Exercise aim — Each line of the material below is to be given again exactly.

START Working data

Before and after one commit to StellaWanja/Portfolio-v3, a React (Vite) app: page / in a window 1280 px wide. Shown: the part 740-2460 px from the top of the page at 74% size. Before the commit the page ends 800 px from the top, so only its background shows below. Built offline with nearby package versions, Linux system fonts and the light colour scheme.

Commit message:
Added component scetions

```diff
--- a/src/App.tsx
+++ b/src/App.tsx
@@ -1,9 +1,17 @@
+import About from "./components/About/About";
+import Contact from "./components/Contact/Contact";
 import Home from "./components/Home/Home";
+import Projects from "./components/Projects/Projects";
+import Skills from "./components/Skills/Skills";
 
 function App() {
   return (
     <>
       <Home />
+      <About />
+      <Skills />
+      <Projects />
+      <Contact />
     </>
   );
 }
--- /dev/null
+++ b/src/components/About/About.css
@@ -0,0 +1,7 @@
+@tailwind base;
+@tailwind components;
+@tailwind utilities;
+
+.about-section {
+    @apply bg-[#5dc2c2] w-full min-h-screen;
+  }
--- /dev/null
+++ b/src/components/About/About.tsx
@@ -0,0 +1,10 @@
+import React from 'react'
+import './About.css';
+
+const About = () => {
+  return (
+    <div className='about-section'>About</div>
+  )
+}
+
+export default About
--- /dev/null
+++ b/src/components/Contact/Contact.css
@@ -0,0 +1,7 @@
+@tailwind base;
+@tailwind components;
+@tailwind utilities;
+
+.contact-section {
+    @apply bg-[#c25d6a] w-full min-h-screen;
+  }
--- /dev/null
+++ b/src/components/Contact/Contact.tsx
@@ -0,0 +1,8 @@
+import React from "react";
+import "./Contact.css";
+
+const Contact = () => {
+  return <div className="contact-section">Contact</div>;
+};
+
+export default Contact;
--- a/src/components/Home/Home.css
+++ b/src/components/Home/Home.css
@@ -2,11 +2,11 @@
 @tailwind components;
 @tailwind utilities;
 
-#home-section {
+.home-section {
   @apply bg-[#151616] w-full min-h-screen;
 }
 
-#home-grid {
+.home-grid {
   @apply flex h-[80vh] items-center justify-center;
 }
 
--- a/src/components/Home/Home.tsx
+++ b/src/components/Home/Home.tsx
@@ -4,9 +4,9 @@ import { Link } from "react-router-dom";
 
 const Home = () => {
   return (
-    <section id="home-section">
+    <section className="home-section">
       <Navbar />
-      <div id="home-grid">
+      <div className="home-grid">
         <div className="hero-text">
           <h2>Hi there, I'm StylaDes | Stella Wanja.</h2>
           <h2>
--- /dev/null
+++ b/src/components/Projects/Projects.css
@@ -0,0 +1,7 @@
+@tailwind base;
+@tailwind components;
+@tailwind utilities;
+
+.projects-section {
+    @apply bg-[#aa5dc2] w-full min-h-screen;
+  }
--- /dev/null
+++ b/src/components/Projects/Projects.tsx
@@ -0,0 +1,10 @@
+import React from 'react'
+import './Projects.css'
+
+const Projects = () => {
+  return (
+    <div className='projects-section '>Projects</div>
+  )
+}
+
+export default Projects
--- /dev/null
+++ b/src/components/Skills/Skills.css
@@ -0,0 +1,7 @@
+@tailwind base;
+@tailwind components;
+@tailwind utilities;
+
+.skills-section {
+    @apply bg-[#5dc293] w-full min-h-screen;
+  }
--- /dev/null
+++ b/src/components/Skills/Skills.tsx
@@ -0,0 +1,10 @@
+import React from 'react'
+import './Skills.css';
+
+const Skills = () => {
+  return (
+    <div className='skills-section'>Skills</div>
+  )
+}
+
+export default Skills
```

END Working data

Reply to the task —
Before and after one commit to StellaWanja/Portfolio-v3, a React (Vite) app: page / in a window 1280 px wide. Shown: the part 740-2460 px from the top of the page at 74% size. Before the commit the page ends 800 px from the top, so only its background shows below. Built offline with nearby package versions, Linux system fonts and the light colour scheme.

Commit message:
Added component scetions

```diff
--- a/src/App.tsx
+++ b/src/App.tsx
@@ -1,9 +1,17 @@
+import About from "./components/About/About";
+import Contact from "./components/Contact/Contact";
 import Home from "./components/Home/Home";
+import Projects from "./components/Projects/Projects";
+import Skills from "./components/Skills/Skills";
 
 function App() {
   return (
     <>
       <Home />
+      <About />
+      <Skills />
+      <Projects />
+      <Contact />
     </>
   );
 }
--- /dev/null
+++ b/src/components/About/About.css
@@ -0,0 +1,7 @@
+@tailwind base;
+@tailwind components;
+@tailwind utilities;
+
+.about-section {
+    @apply bg-[#5dc2c2] w-full min-h-screen;
+  }
--- /dev/null
+++ b/src/components/About/About.tsx
@@ -0,0 +1,10 @@
+import React from 'react'
+import './About.css';
+
+const About = () => {
+  return (
+    <div className='about-section'>About</div>
+  )
+}
+
+export default About
--- /dev/null
+++ b/src/components/Contact/Contact.css
@@ -0,0 +1,7 @@
+@tailwind base;
+@tailwind components;
+@tailwind utilities;
+
+.contact-section {
+    @apply bg-[#c25d6a] w-full min-h-screen;
+  }
--- /dev/null
+++ b/src/components/Contact/Contact.tsx
@@ -0,0 +1,8 @@
+import React from "react";
+import "./Contact.css";
+
+const Contact = () => {
+  return <div className="contact-section">Contact</div>;
+};
+
+export default Contact;
--- a/src/components/Home/Home.css
+++ b/src/components/Home/Home.css
@@ -2,11 +2,11 @@
 @tailwind components;
 @tailwind utilities;
 
-#home-section {
+.home-section {
   @apply bg-[#151616] w-full min-h-screen;
 }
 
-#home-grid {
+.home-grid {
   @apply flex h-[80vh] items-center justify-center;
 }
 
--- a/src/components/Home/Home.tsx
+++ b/src/components/Home/Home.tsx
@@ -4,9 +4,9 @@ import { Link } from "react-router-dom";
 
 const Home = () => {
   return (
-    <section id="home-section">
+    <section className="home-section">
       <Navbar />
-      <div id="home-grid">
+      <div className="home-grid">
         <div className="hero-text">
           <h2>Hi there, I'm StylaDes | Stella Wanja.</h2>
           <h2>
--- /dev/null
+++ b/src/components/Projects/Projects.css
@@ -0,0 +1,7 @@
+@tailwind base;
+@tailwind components;
+@tailwind utilities;
+
+.projects-section {
+    @apply bg-[#aa5dc2] w-full min-h-screen;
+  }
--- /dev/null
+++ b/src/components/Projects/Projects.tsx
@@ -0,0 +1,10 @@
+import React from 'react'
+import './Projects.css'
+
+const Projects = () => {
+  return (
+    <div className='projects-section '>Projects</div>
+  )
+}
+
+export default Projects
--- /dev/null
+++ b/src/components/Skills/Skills.css
@@ -0,0 +1,7 @@
+@tailwind base;
+@tailwind components;
+@tailwind utilities;
+
+.skills-section {
+    @apply bg-[#5dc293] w-full min-h-screen;
+  }
--- /dev/null
+++ b/src/components/Skills/Skills.tsx
@@ -0,0 +1,10 @@
+import React from 'react'
+import './Skills.css';
+
+const Skills = () => {
+  return (
+    <div className='skills-section'>Skills</div>
+  )
+}
+
+export default Skills
```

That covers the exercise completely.